Read through the lines below and copy the ones holding the string "empty".

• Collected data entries
═══

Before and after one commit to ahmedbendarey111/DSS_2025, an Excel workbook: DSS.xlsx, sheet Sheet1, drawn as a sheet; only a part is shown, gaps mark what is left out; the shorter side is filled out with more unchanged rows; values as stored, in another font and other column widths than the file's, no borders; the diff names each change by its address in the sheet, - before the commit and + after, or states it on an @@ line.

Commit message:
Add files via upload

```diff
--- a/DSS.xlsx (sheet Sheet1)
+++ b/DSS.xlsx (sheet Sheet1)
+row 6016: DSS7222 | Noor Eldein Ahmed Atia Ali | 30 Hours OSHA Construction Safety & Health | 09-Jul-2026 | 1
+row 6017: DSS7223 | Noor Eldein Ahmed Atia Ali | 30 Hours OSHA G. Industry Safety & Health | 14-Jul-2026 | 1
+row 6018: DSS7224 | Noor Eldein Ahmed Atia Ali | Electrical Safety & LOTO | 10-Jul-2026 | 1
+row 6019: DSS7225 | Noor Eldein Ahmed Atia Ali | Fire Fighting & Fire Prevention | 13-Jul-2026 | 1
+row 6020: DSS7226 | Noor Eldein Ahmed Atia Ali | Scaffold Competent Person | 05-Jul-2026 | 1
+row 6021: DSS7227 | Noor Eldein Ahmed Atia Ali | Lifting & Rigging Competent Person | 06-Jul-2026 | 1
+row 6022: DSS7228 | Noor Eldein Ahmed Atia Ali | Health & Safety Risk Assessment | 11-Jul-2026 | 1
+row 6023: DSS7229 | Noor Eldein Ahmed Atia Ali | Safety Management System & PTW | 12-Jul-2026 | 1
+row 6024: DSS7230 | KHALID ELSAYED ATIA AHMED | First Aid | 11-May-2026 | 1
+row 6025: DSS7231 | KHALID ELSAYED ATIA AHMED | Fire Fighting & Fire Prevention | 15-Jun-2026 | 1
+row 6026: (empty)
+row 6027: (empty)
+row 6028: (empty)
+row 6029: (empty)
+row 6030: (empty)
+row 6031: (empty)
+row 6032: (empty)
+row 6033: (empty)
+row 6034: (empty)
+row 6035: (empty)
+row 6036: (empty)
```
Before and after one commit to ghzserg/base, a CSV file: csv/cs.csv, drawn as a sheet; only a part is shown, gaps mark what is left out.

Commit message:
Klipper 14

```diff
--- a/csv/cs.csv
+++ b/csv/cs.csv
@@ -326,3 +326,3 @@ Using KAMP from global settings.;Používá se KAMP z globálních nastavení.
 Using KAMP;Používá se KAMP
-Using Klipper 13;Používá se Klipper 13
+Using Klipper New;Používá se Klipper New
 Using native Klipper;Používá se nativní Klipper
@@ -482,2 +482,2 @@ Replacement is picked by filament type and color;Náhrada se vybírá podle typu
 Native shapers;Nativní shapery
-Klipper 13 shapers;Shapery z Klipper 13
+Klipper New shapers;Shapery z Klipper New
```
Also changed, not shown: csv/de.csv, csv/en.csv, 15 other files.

═══

• YOUR SOLUTION
+row 6026: (empty)
+row 6027: (empty)
+row 6028: (empty)
+row 6029: (empty)
+row 6030: (empty)
+row 6031: (empty)
+row 6032: (empty)
+row 6033: (empty)
+row 6034: (empty)
+row 6035: (empty)
+row 6036: (empty)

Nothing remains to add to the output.